Dental passport

Risk factors and symptoms

Tooth decay occurs through the interaction of four main factors: the state of the teeth, i.e. quality of the enamel and cement, the presence of microorganisms in dental plaque (most frequently the Streptococcus mutans), low salivary pH (less than 5.5) due to diet and elapsed time. These factors determine the rate and extent of creating a dental plaque, which is the major cause of tooth decay.

Dental caries development is a relatively slow process that occurs due to the presence of the aforementioned factors, ultimately resulting in cavitation, i.e. clinically evident collapse of the enamel, depending on the age and type of the tooth surface. The first visible sign of the dental caries development is the discoloration of the tooth in the place where caries develops. The diagnosis is confirmed by examination and probing, and if necessary with the X-rays of the tooth.

Enamel remains preserved relatively long in terms of speed of damage development or a small cavity is visible, whereas the dentin – the hard dental tissue – is actually significantly destroyed. As damage can quickly progress to the pulp, the symptoms of dental pulp inflammation may occur even before the enamel collapses.

Although on the outside caries might look like dots, below the enamel surface it can actually be very large and deep – hence it is easier to treat smaller caries than wait for it to expand to a tooth pulp, which makes treatment more complex, protracted and expensive. Dental tissue damaged by caries cannot be renewed, but must be removed and replaced with appropriate materials in the form of dental restorations (fillings) or dental crowns.

The most common symptoms that may point to a caries are teeth sensitivity to hot, cold and sweet. However, in its beginning, i.e. in the stage of enamel caries, sensory symptoms may not be present until the decay penetrates into the deeper layers. Then stimulus of nerve endings occurs in dentin, which, when stimulated by something sweet, hot or strong chewing and biting can be felt like a toothache that stops after the stimulus ends.

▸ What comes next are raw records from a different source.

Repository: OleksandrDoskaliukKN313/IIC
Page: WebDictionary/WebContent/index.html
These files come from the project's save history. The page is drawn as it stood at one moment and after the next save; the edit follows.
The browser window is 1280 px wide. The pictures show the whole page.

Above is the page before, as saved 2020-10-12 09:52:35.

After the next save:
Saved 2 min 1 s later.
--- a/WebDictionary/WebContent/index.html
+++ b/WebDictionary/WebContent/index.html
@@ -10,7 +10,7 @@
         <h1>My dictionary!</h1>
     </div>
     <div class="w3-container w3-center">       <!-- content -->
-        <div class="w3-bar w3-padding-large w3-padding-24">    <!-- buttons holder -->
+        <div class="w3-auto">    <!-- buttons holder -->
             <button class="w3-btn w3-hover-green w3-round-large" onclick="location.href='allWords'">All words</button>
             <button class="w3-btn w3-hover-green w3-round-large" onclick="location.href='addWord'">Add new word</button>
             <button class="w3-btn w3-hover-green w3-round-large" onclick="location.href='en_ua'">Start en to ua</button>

If the cavity expands to the tooth pulp (nerve), tooth pain appears that does not stop after the stimulus or the pain occurs spontaneously, without any stimulus.

It is therefore necessary to remove tooth decay as soon as possible and thus stop it from spreading to the dental pulp and inhibit the development of pain.

 

Learn more about alcohol and smoking as risk factors of oral cavity cancer (in Croatian): Alkohol i duhan – rizični čimbenici karcinoma usne šupljine

 

Next – Check what can be done to prevent tooth decay.